What is DNSSEC and why it is important

DNSSEC (that stands for Domain Name System Security Extensions) represents a significant advancement in Internet security, providing a mechanism to verify the authenticity and integrity of DNS data for a domain name (such as paypal.com). DNSSEC adds cryptographic signatures into DNS records to prevent threat actors from tampering DNS responses with DNS cache poisoning, DNS spoofing, and man-in-the-middle attacks. DNSSEC records should be present in domains of banks, payments gateways, gov and edu domains.

As said above, DNSSEC ensures that users are directed to the legitimate website, mitigating the risk of phishing and domain hijacking. It adds digital signatures to the domain DNS records, augmenting them with cryptographic authenticity. So then when a DNS resolver queries a domain name, it receives the requested records along with their associated signatures. By validating these signatures against the public keys stored in DNSKEY records, the DNS resolver can verify the legitimacy of the received DNS data.

New DNS records types added are RRSIG, DNSKEY, DS (Delegation Signer), NSEC/NSEC3.

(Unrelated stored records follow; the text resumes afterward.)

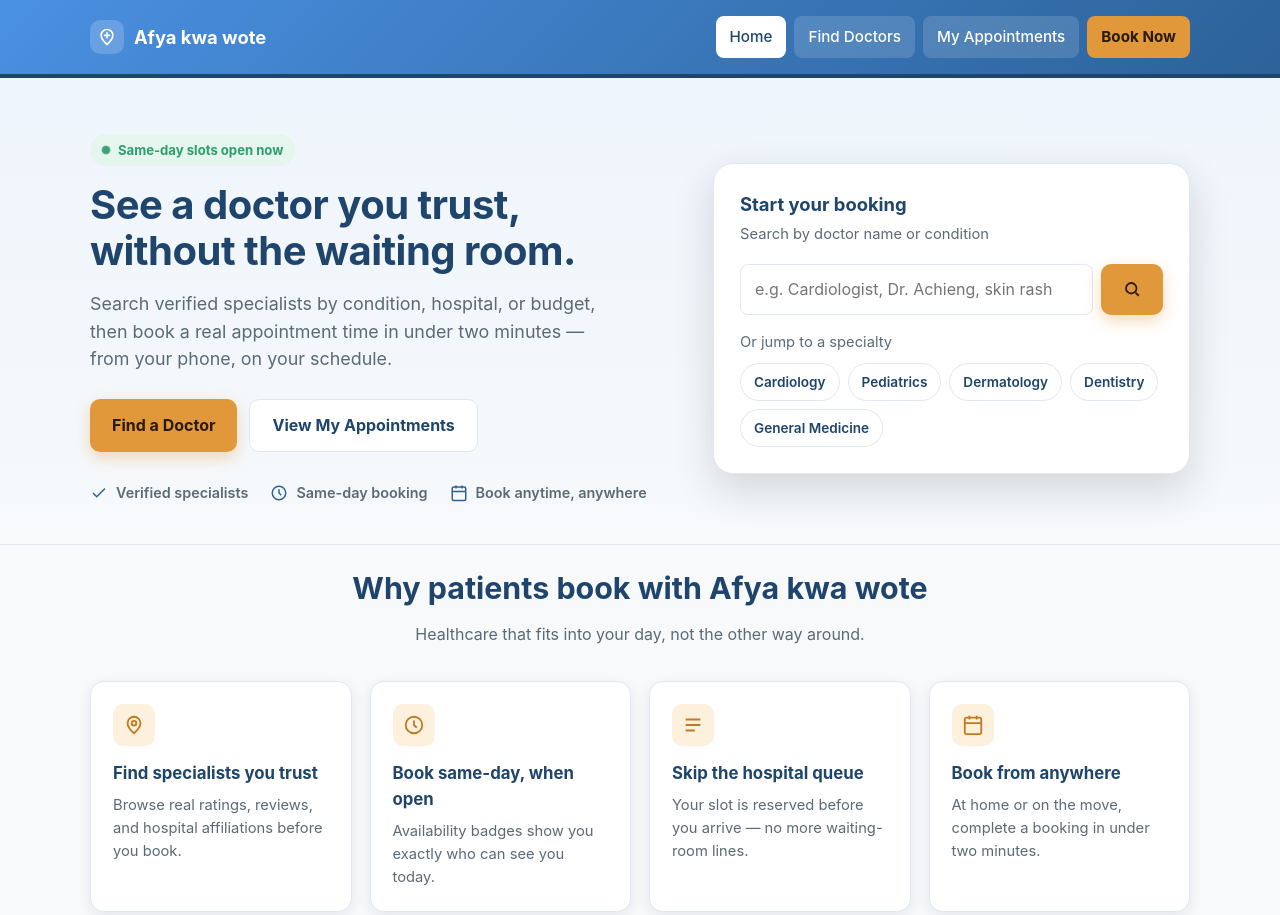
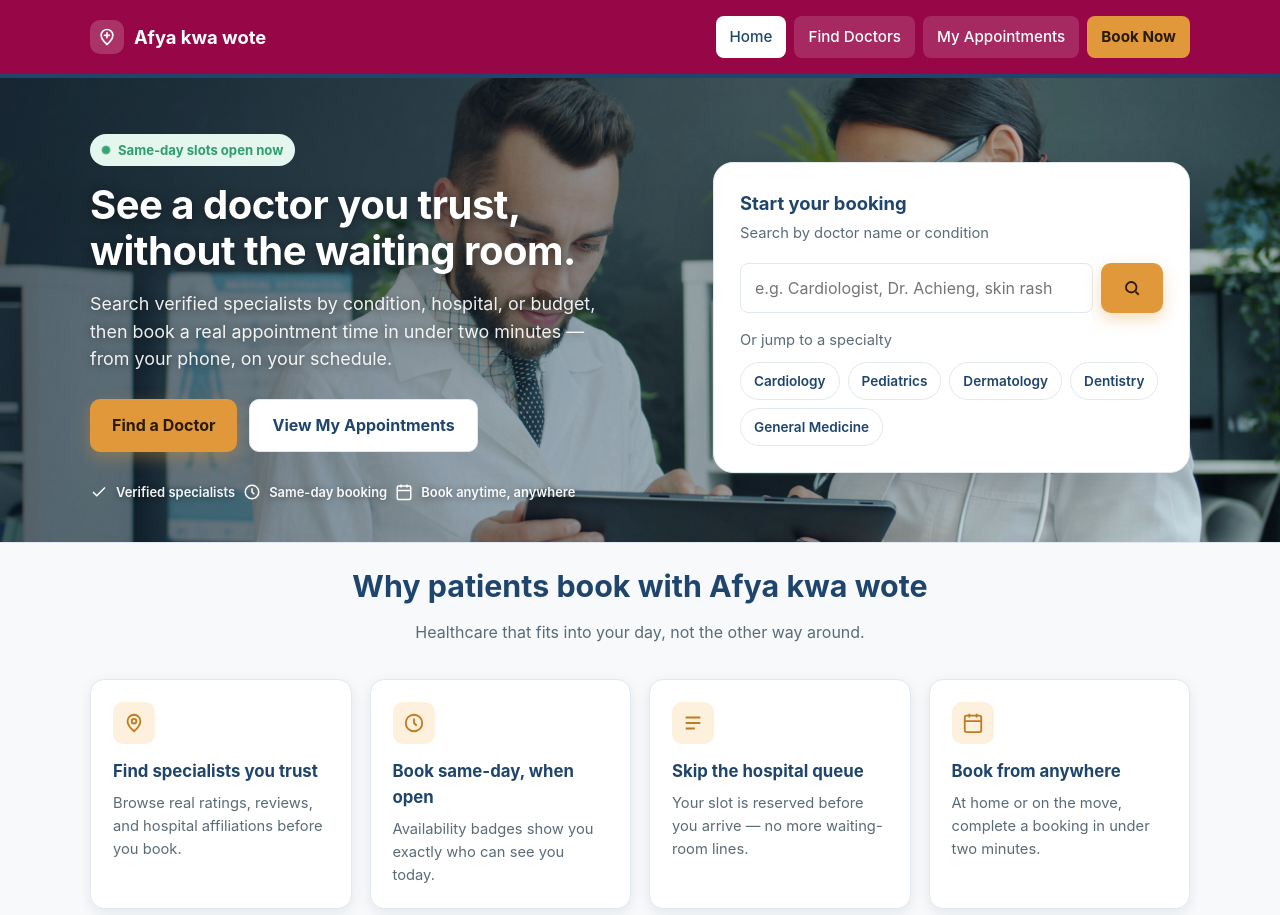
Before and after one commit to KARIUKIGACHERU/Doctor-Booking-System, a plain HTML site: page index.html in a window 1280 px wide. Shown: the top 915 px of the page. Drawn offline with Linux system fonts and the light colour scheme.

Commit message:
add photo to the landing page

```diff
--- a/style.css
+++ b/style.css
@@ -1,6 +1,6 @@
 :root {
-  --primary: #2c6298;
-  --primary-light: #4a90e2;
+  --primary:  #970747;
+  --primary-light: #970747;
   --primary-dark: #1f456d;
   --bg: #f7f9fb;
   --surface: #ffffff;
@@ -239,7 +239,9 @@ button {
 /* ---------- Hero ---------- */
 
 .hero {
-  background: linear-gradient(180deg, #eef5fc 0%, var(--bg) 100%);
+  background:
+    linear-gradient(100deg, rgba(15, 30, 48, 0.6) 0%, rgba(15, 30, 48, 0.3) 55%, rgba(15, 30, 48, 0.1) 100%),
+    url("./doctor.jpg") center 25% / cover no-repeat;
   padding: 56px 20px 40px;
   border-bottom: 1px solid var(--border);
 }
@@ -290,15 +292,17 @@ button {
   font-size: 2.5em;
   line-height: 1.15;
   margin: 0 0 16px;
-  color: var(--primary-dark);
+  color: #ffffff;
   letter-spacing: -0.5px;
+  text-shadow: 0 2px 12px rgba(0, 0, 0, 0.45)
 }
 
 .hero p.lead {
   font-size: 1.12em;
-  color: var(--muted);
+  color: rgba(255, 255, 255, 0.92);
   margin: 0 0 26px;
   max-width: 46ch;
+  text-shadow: 0 1px 8px rgba(0, 0, 0, 0.4);
 }
 
 .hero-actions {
@@ -310,23 +314,27 @@ button {
 
 .trust-row {
   display: flex;
-  gap: 22px;
-  flex-wrap: wrap;
+  align-items: center;
+  gap: 8px;
+  font-size: 0.9em;
+  color: rgba(255, 255, 255, 0.9);
+  font-weight: 600;
 }
 
 .trust-item {
-  display: flex;
+   display: flex;
   align-items: center;
   gap: 8px;
   font-size: 0.9em;
-  color: var(--muted);
+  color: rgba(255, 255, 255, 0.95);
   font-weight: 600;
+  text-shadow: 0 1px 6px rgba(0, 0, 0, 0.4);
 }
 
 .trust-item svg {
   width: 18px;
   height: 18px;
-  stroke: var(--primary);
+  stroke: #ffffff;
   flex-shrink: 0;
 }
 
@@ -536,7 +544,7 @@ section {
 }
 
 footer {
-  background-color: var(--primary-dark);
+  background-color: #970747;
   color: rgba(255, 255, 255, 0.85);
   padding: 30px 20px;
   text-align: center;
@@ -897,7 +905,7 @@ footer a {
   clip: rect(0, 0, 0, 0);
   white-space: nowrap;
 }
-/* ---------- Booking panel (simple, no animation) ---------- */
+/* Booking panel  */
 
 .panel-backdrop {
   position: fixed;
```
Also changed, not shown: doctor.jpg (added).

Example DNSSEC records of a domain name

Here is an example domain (paypal.com) that incorporates DNSSEC: